____ Data to use
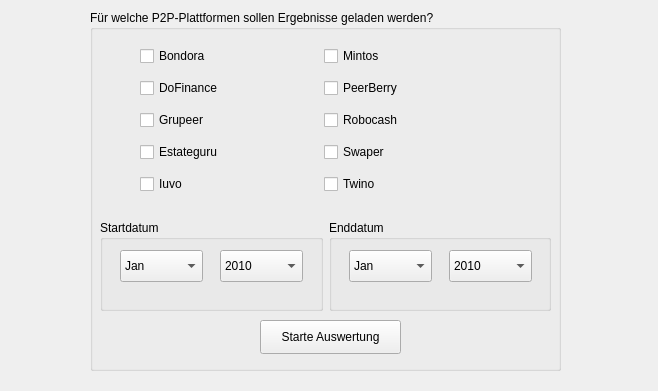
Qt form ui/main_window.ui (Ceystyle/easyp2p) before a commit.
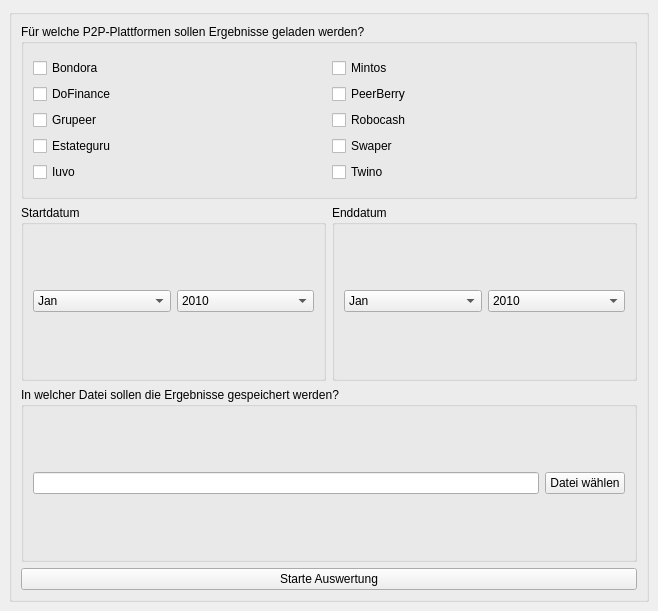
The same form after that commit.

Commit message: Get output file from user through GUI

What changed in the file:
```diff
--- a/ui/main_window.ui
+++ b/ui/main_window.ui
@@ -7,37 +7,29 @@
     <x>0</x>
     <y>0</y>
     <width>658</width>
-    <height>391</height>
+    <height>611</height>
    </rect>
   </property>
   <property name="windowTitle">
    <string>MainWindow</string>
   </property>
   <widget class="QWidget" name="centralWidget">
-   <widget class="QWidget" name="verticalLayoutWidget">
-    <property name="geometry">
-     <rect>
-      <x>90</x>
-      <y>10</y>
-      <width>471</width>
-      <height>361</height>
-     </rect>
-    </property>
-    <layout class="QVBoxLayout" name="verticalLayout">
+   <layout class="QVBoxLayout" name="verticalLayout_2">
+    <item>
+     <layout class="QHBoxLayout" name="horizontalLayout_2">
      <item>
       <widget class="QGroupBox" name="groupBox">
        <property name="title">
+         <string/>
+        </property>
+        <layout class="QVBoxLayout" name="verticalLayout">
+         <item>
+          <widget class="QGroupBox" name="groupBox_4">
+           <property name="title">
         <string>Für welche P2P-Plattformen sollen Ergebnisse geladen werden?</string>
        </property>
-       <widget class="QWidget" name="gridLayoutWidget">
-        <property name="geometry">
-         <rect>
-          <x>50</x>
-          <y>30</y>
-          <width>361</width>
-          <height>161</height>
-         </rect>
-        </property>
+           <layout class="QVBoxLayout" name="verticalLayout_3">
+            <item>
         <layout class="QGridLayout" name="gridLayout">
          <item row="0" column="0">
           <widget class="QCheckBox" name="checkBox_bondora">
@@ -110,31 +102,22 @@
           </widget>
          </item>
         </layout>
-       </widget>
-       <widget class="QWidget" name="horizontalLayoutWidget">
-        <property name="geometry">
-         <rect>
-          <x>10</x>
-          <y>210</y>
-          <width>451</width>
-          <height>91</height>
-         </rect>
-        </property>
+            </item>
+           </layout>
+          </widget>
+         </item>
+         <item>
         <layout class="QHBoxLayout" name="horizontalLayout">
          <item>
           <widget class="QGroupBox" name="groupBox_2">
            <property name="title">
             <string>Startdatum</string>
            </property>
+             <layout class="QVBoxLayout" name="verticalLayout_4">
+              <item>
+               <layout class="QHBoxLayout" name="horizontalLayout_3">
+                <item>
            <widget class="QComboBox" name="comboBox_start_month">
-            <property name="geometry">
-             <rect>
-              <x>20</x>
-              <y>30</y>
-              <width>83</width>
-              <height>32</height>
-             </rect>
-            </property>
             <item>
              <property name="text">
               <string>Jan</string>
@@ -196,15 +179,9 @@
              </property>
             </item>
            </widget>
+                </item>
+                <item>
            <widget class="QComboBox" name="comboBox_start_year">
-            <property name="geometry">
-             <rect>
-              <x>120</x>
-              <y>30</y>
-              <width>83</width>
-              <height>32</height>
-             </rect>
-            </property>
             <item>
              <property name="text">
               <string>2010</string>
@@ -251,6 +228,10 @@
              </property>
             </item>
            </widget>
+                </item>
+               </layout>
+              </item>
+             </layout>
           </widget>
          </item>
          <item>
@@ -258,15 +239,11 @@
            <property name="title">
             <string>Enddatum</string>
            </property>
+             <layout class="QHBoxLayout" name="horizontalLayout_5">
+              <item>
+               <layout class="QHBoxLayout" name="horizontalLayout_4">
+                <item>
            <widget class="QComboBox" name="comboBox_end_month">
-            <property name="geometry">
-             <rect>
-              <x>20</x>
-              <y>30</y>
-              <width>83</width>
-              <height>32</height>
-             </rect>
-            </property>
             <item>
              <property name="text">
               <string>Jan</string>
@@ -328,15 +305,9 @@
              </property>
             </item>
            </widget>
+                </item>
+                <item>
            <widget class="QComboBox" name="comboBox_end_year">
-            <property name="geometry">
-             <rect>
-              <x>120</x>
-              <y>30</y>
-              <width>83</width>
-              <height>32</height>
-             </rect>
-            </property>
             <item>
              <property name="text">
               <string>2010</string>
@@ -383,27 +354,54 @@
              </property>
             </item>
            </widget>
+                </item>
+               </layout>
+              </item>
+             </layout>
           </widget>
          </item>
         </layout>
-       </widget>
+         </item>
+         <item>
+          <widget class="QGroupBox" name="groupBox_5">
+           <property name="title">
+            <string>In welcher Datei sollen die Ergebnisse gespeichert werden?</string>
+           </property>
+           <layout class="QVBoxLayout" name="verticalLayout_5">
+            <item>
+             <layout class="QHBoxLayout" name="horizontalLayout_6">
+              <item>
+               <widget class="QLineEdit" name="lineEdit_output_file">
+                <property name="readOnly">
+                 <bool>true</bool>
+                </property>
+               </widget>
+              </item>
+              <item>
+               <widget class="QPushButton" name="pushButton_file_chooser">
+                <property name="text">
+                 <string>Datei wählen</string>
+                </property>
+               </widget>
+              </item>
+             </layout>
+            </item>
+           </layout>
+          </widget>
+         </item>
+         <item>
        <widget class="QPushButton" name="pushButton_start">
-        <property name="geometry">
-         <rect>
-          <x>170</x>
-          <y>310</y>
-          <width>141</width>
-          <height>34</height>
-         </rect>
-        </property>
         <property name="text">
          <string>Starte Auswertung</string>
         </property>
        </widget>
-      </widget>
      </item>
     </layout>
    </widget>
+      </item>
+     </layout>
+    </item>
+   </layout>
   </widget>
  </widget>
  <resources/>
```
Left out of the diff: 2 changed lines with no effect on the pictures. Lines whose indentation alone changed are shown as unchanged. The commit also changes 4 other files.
________
Goal of the exercise: Wherever a line in the entries above holds "QGroupBox", copy that line.

Output for this exercise:
       <widget class="QGroupBox" name="groupBox">
+          <widget class="QGroupBox" name="groupBox_4">
           <widget class="QGroupBox" name="groupBox_2">
+          <widget class="QGroupBox" name="groupBox_5">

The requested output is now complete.